Liposuction, Botox, extreme makeovers: If these implements of destruction don’t sound creepy enough, writer Laurie Foos takes it all one step further in Before Elvis There was Nothing (Coffee House, 2005).
Part spoof and part dark comedy, this is the story of Cass, a hair-replacement specialist, whom everyone agrees is one of the prettiest girls around. But, she harbors strange secrets: Her parents, Elvis fanatics, abandoned Cass and her sister Lena. Lena is severely agoraphobic and can’t leave the house. And, to make it all worse, Cass is growing a horn.
The sisters try to make sense of their lives, cataloging the items their parents left behind and making up stories about where the wayward Elvis fans have ended up. “We knew right away that the number sixteen was significant,” Cass relates as she takes inventory of used dental floss and empty black-hair-dye bottles. “Sixteen items for a man who died alone in a bathroom on the sixteenth day of August.
“Morbid, I know. But, then again, so were our parents.”
The tale — a cross between Frankenstein and the reality series The Swan — spins out of control when Cass’ pervert podiatrist boyfriend traps her in a hospital that Ripley’s Believe It or Not would’ve loved.
Between biting lines, Foos dares to ask the deeper questions about the importance of looks in a beauty-obsessed society — and whether or not the King is really dead.
Check for these titles at your favorite bookstore, or contact the following independent publishers:
• Akashic Books, (212) 433-1875 or www.akashicbooks.com
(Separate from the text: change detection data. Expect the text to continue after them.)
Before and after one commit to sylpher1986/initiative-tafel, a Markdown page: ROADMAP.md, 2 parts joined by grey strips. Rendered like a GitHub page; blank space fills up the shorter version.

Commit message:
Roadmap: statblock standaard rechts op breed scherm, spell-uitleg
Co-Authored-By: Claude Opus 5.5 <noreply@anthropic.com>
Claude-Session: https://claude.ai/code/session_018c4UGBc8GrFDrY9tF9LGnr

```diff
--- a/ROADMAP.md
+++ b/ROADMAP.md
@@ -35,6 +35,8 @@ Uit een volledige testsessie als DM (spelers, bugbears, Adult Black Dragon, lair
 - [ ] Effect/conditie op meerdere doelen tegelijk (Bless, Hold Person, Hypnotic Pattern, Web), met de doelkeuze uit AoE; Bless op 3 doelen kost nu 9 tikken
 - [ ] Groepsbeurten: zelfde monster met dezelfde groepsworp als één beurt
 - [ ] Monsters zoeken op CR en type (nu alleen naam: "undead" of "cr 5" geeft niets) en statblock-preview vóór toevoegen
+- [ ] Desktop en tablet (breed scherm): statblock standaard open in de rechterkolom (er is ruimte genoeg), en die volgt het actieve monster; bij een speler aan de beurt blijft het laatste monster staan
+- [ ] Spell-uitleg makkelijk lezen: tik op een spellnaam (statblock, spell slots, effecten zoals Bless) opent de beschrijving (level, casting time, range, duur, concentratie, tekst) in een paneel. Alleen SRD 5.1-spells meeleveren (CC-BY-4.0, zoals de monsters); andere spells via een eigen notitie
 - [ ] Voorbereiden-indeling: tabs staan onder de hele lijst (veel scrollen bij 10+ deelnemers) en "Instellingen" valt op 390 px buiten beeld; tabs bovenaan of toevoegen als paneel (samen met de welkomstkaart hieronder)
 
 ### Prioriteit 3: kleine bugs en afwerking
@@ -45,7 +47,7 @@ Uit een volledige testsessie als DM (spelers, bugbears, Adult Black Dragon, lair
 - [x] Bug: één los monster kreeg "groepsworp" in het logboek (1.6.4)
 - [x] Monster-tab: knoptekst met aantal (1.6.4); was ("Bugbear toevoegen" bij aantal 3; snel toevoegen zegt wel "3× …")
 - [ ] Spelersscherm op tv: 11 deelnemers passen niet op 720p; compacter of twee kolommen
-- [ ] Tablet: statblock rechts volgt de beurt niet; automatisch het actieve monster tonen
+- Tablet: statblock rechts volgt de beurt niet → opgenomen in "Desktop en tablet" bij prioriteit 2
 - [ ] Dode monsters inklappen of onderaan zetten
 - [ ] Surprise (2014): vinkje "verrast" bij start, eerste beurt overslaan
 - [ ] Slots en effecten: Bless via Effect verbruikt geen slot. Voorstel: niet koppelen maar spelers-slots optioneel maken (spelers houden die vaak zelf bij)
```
• Coffee House Press, (612) 338-4004 or www.coffeehousepress.com
• Soft Skull Press, (718) 643-1599 or www.softskull.com